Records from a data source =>

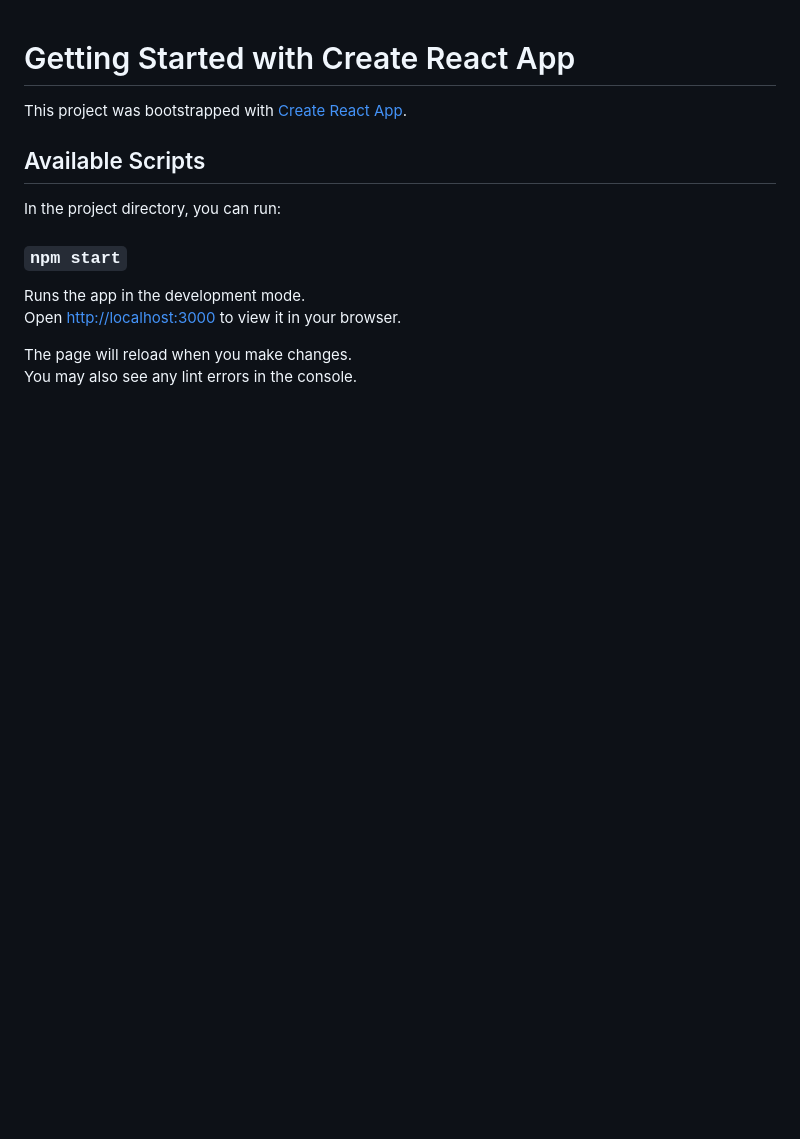
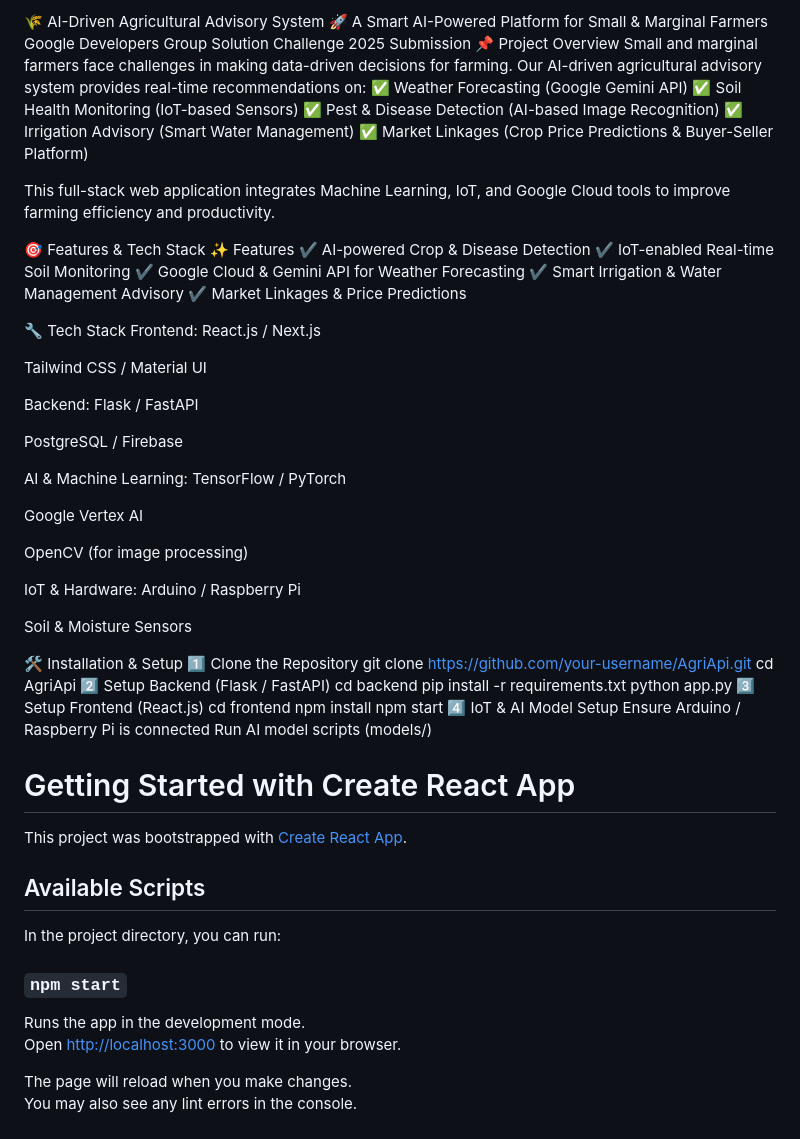
Before and after one commit to SandhiyaS1510/Agri_Api, a Markdown page: README.md, the part around the change. Rendered like a GitHub page; blank space fills up the shorter version.

```diff
--- a/README.md
+++ b/README.md
@@ -1,3 +1,63 @@
+🌾 AI-Driven Agricultural Advisory System
+🚀 A Smart AI-Powered Platform for Small & Marginal Farmers
+Google Developers Group Solution Challenge 2025 Submission
+📌 Project Overview
+Small and marginal farmers face challenges in making data-driven decisions for farming. Our AI-driven agricultural advisory system provides real-time recommendations on:
+✅ Weather Forecasting (Google Gemini API)
+✅ Soil Health Monitoring (IoT-based Sensors)
+✅ Pest & Disease Detection (AI-based Image Recognition)
+✅ Irrigation Advisory (Smart Water Management)
+✅ Market Linkages (Crop Price Predictions & Buyer-Seller Platform)
+
+This full-stack web application integrates Machine Learning, IoT, and Google Cloud tools to improve farming efficiency and productivity.
+
+🎯 Features & Tech Stack
+✨ Features
+✔ AI-powered Crop & Disease Detection
+✔ IoT-enabled Real-time Soil Monitoring
+✔ Google Cloud & Gemini API for Weather Forecasting
+✔ Smart Irrigation & Water Management Advisory
+✔ Market Linkages & Price Predictions
+
+🔧 Tech Stack
+Frontend:
+React.js / Next.js
+
+Tailwind CSS / Material UI
+
+Backend:
+Flask / FastAPI
+
+PostgreSQL / Firebase
+
+AI & Machine Learning:
+TensorFlow / PyTorch
+
+Google Vertex AI
+
+OpenCV (for image processing)
+
+IoT & Hardware:
+Arduino / Raspberry Pi
+
+Soil & Moisture Sensors
+
+🛠 Installation & Setup
+1️⃣ Clone the Repository
+git clone https://github.com/your-username/AgriApi.git
+cd AgriApi
+2️⃣ Setup Backend (Flask / FastAPI)
+cd backend
+pip install -r requirements.txt
+python app.py
+3️⃣ Setup Frontend (React.js)
+cd frontend
+npm install
+npm start
+4️⃣ IoT & AI Model Setup
+Ensure Arduino / Raspberry Pi is connected
+Run AI model scripts (models/)
+
 # Getting Started with Create React App
 
 This project was bootstrapped with [Create React App](https://github.com/facebook/create-react-app).
```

Your instructions =>
Go through the entries above and copy out every line that includes the word "This".

Task solution =>
+This full-stack web application integrates Machine Learning, IoT, and Google Cloud tools to improve farming efficiency and productivity.
 This project was bootstrapped with [Create React App](https://github.com/facebook/create-react-app).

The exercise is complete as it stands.